We went to community dinner the other night in Castenet, a nearby village. This one was arranged by the local petanque club. (petanque being also known as boules & being a game much adored by the French.) We as members of the troisiemes were also invited. (The troisiemes are a club for the over 60's. We go on outings, have lunches & enjoy life in general.) Of course, everyone else came along as well so we had a crowd of about 60-70 people ranging in age from a few months to over 90. Not bad for a rural area.
We paid our entry, 16 euros, and got our aperetif outside as the evening was nice. Met up with several good friends & also started chatting with local people we didn't know. This got us into how the relationships worked in the area. It seems that everybody is related to everybody in the area; cousins twice removed or whatever, but it does make for a closly knit community. The nice thing though is how welcoming everyone is to we 'etrangers'; people make a point of being nice to us. A modicum of French & a smile is all you need to be accepted.
Shortly the entertainment arrived. An accordianist & a one drum drummer. We had music from then on out. The 'experts' none of whom were under 60 years old had the fires going for roasting the meat. None of this charcoal stuff, real logs & branches. The ladies were working on the rest of the meal inside. (I have to explain that in France almost every village has a "salle des Fetes" this is a meeting hall with, normally, cooking facilities, a dance floor & various other equipment for having parties. Most of the 'salles' are very nice & have been subsidized by the government. They're sort of the French equivilent of the school gym in small town America.)

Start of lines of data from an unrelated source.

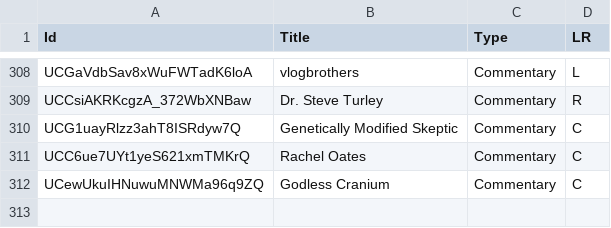
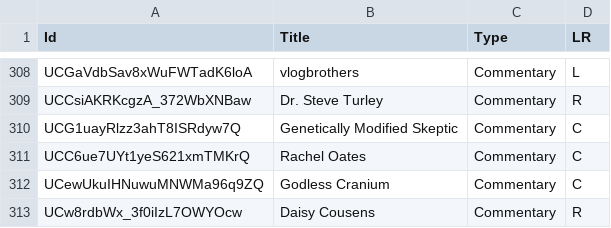
Before and after one commit to markledwich2/Recfluence, a CSV file: Data/SeedChannels.csv, drawn as a sheet; only a part is shown, gaps mark what is left out.

Commit message:
new channel

```diff
--- a/Data/SeedChannels.csv
+++ b/Data/SeedChannels.csv
@@ -312 +312,2 @@ UCC6ue7UYt1yeS621xmTMKrQ,Rachel Oates,Commentary,C
 UCewUkuIHNuwuMNWMa96q9ZQ,Godless Cranium,Commentary,C
+UCw8rdbWx_3f0iIzL7OWYOcw,Daisy Cousens,Commentary,R
```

We moved inside for the meal. The hall was set up with a number of long tables & everyone sat where they wanted. We sat with friends with French people we knew from the troisiemes on either side. Two proud grandmothers took turns holding the baby as the baby's parents made the rounds of friends. The noise level rose as we all started on our wine & as the children got more more excited. The band moved inside & the children had a great time trying to dance.
The first course was a cheese soup; delicious! It was a chicken stock with garlic & herbs laced with melted local tomme cheese and with lots of country bread soaked in it. I had two big helping & would have had more except that I knew there was lots more to come. Next we had a big slice of locally smoked & cured ham. (I need to point out that bread was on the table as was mineral water & bottles of red wine. All three were continually replentished.) This was followed by fresh coco beans cooked in stock with ham cubes & garlic. The meats came just after this. Roasted Lamb steaks & home made duck sausages; there were seconds & thirds & more available. After this came the cheese; a nice chunk of Mont d'Or. Finally we had a choice of three different ice creams. All of this took about 2 1/2 hours as there was lots of conversation between each course.
About midnight the band started up again & the Eau de Vie started passing around. Having had a disasterous encounter with Eau de Vie in the past I declined. The dancing commenced with everybody getting onto the floor. Some of the dances are 'regular' modern dancing, but several are complicated local dances handed down from generation to generation. That was certainly true that night as our youngest dancers were about 3 years old & the oldest well over 80 years old.
We eventually departed, fully, slightly tipsy and very contented.
We do love France & it's people!